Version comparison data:
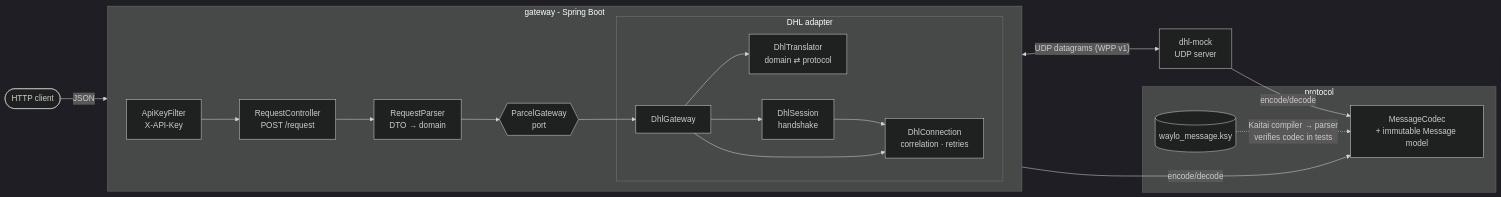
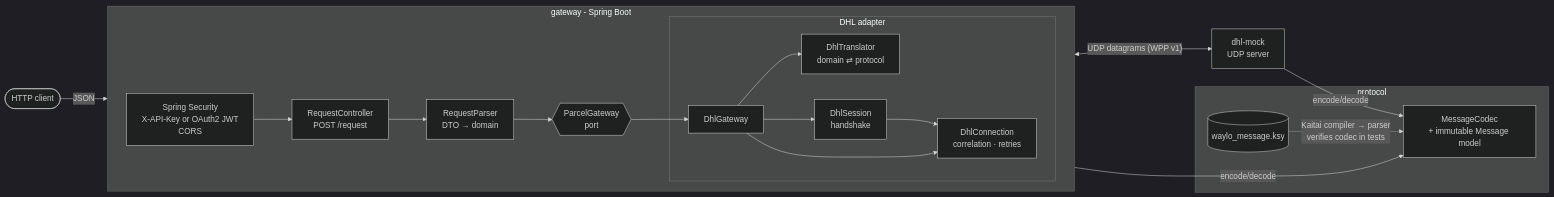
One commit to ndgynxjnsn-alt/waylo changed the first of 12 diagrams in README.md. Above: the diagram before and after it, drawn with Mermaid (dark theme). The commit also changed other lines of this file and 5 other files, not shown here.

First line of the commit message:
Accept OAuth2 bearer tokens (Keycloak) next to API keys; CORS for frontends

````diff
--- a/README.md
+++ b/README.md
@@ -15,35 +15,35 @@
 ```mermaid
 flowchart LR
     client([HTTP client])
 
     subgraph gw [gateway - Spring Boot]
         direction LR
-        sec[ApiKeyFilter<br/>X-API-Key]
+        sec[Spring Security<br/>X-API-Key or OAuth2 JWT<br/>CORS]
         ctrl[RequestController<br/>POST /request]
         parser[RequestParser<br/>DTO → domain]
         port{{ParcelGateway<br/>port}}
         subgraph adapter [DHL adapter]
             gwimpl[DhlGateway]
             tr[DhlTranslator<br/>domain ⇄ protocol]
             sess[DhlSession<br/>handshake]
             conn[DhlConnection<br/>correlation · retries]
         end
         sec --> ctrl --> parser --> port --> gwimpl
         gwimpl --> tr
         gwimpl --> sess --> conn
         gwimpl --> conn
     end
 
     subgraph proto [protocol]
         codec[MessageCodec<br/>+ immutable Message model]
         ksy[(waylo_message.ksy)]
     end
 
     mock[dhl-mock<br/>UDP server]
 
     client -- JSON --> sec
     conn -- encode/decode --> codec
     conn <-- "UDP datagrams (WPP v1)" --> mock
     mock -- encode/decode --> codec
     ksy -. "Kaitai compiler → parser<br/>verifies codec in tests" .-> codec
 ```
````
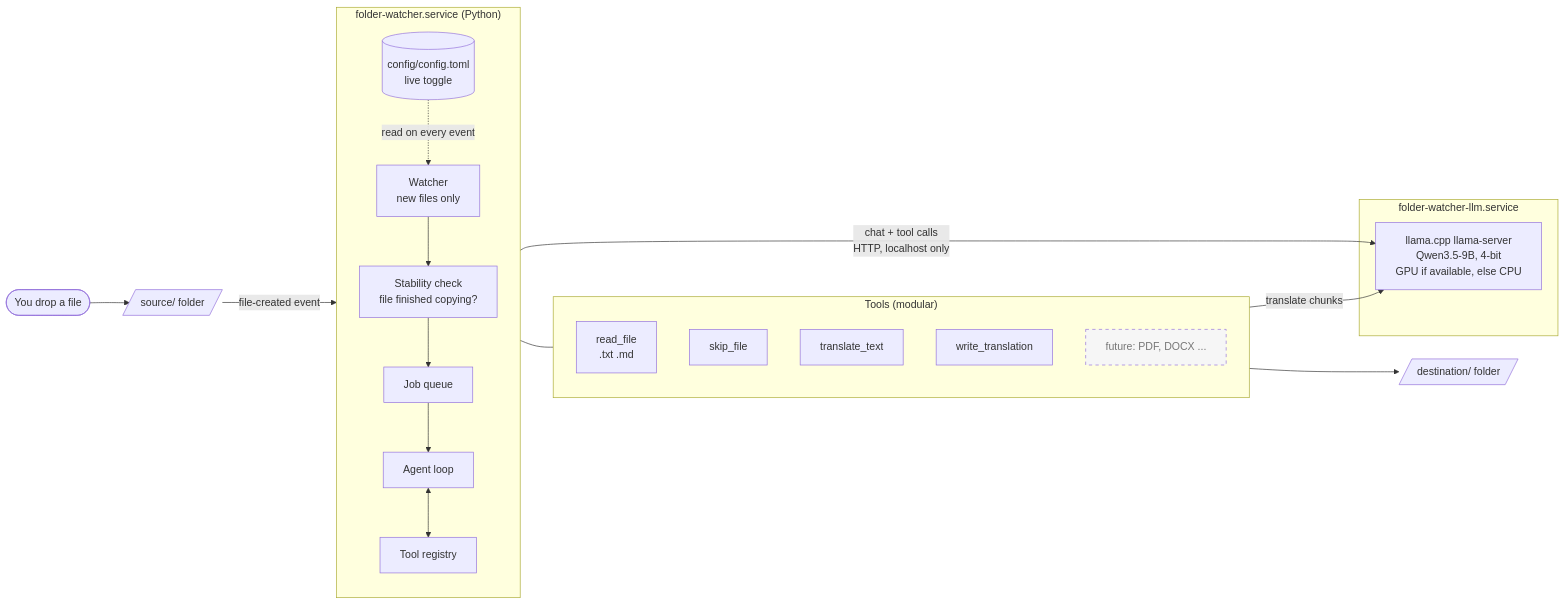
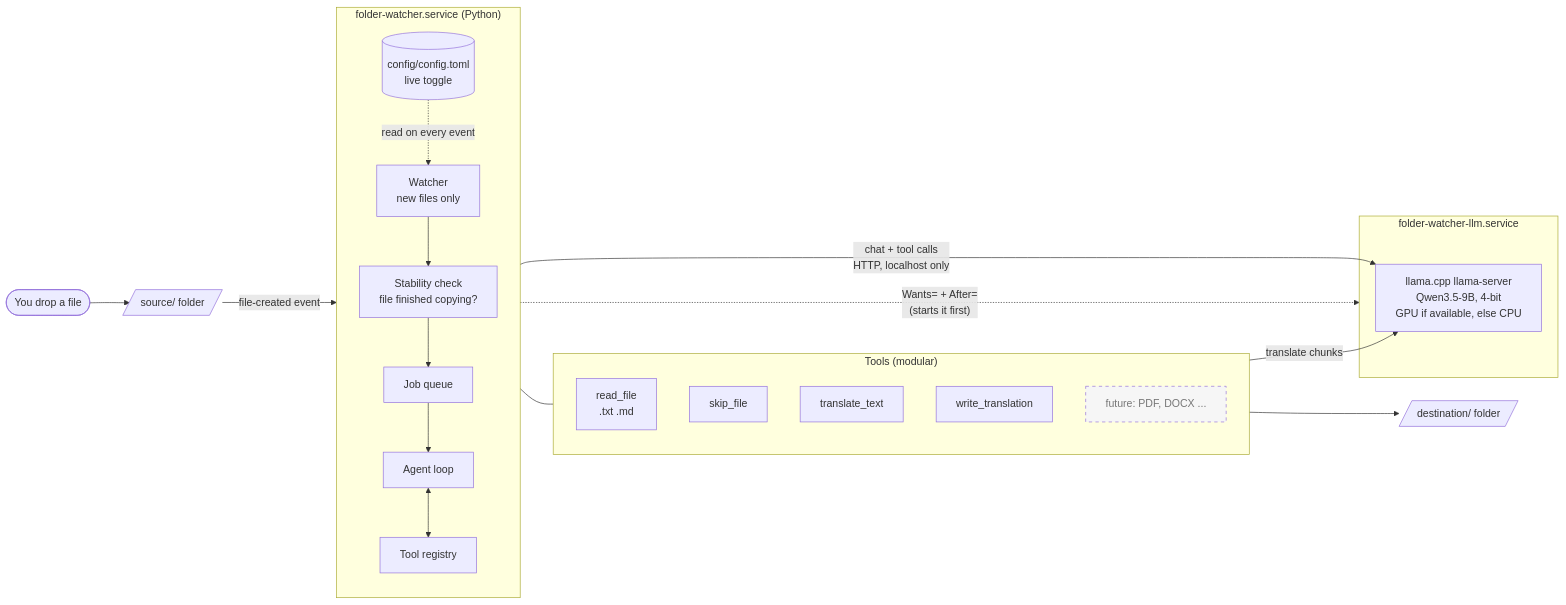
The first of 2 diagrams in README.md (frozenfussion/folder_watcher), drawn with Mermaid before and after one commit. The commit also changed other lines of this file and 3 other files, not shown here.

First line of the commit message:
Use Wants= for the watcher unit; add restart.sh and service controls to README

````diff
--- a/README.md
+++ b/README.md
@@ -24,36 +24,38 @@
 ```mermaid
 flowchart LR
     U([You drop a file]) --> S[/source/ folder/]
 
     subgraph WATCHER["folder-watcher.service (Python)"]
         direction TB
         W[Watcher<br/>new files only] --> ST[Stability check<br/>file finished copying?]
         ST --> Q[Job queue]
         Q --> A[Agent loop]
         A <--> R[Tool registry]
         CFG[(config/config.toml<br/>live toggle)] -. read on every event .-> W
     end
+
+    WATCHER -. "Wants= + After=<br/>(starts it first)" .-> LLM
 
     S -- file-created event --> W
 
     subgraph TOOLS["Tools (modular)"]
         direction TB
         T1[read_file<br/>.txt .md]
         T2[skip_file]
         T3[translate_text]
         T4[write_translation]
         T5[future: PDF, DOCX ...]:::future
     end
 
     R --- TOOLS
 
     subgraph LLM["folder-watcher-llm.service"]
         M[llama.cpp llama-server<br/>Qwen3.5-9B, 4-bit<br/>GPU if available, else CPU]
     end
 
     A -- "chat + tool calls<br/>HTTP, localhost only" --> M
     T3 -- "translate chunks" --> M
     T4 --> D[/destination/ folder/]
 
     classDef future stroke-dasharray: 5 5,fill:#f6f6f6,color:#777;
 ```
````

• **WHAT IS EXPECTED**:
From the entries above, extract only the lines running from the one containing "direction LR" through the one containing "parser[RequestParser<br/>DTO → domain]", inclusive.

• **YOUR SOLUTION**:
         direction LR
-        sec[ApiKeyFilter<br/>X-API-Key]
+        sec[Spring Security<br/>X-API-Key or OAuth2 JWT<br/>CORS]
         ctrl[RequestController<br/>POST /request]
         parser[RequestParser<br/>DTO → domain]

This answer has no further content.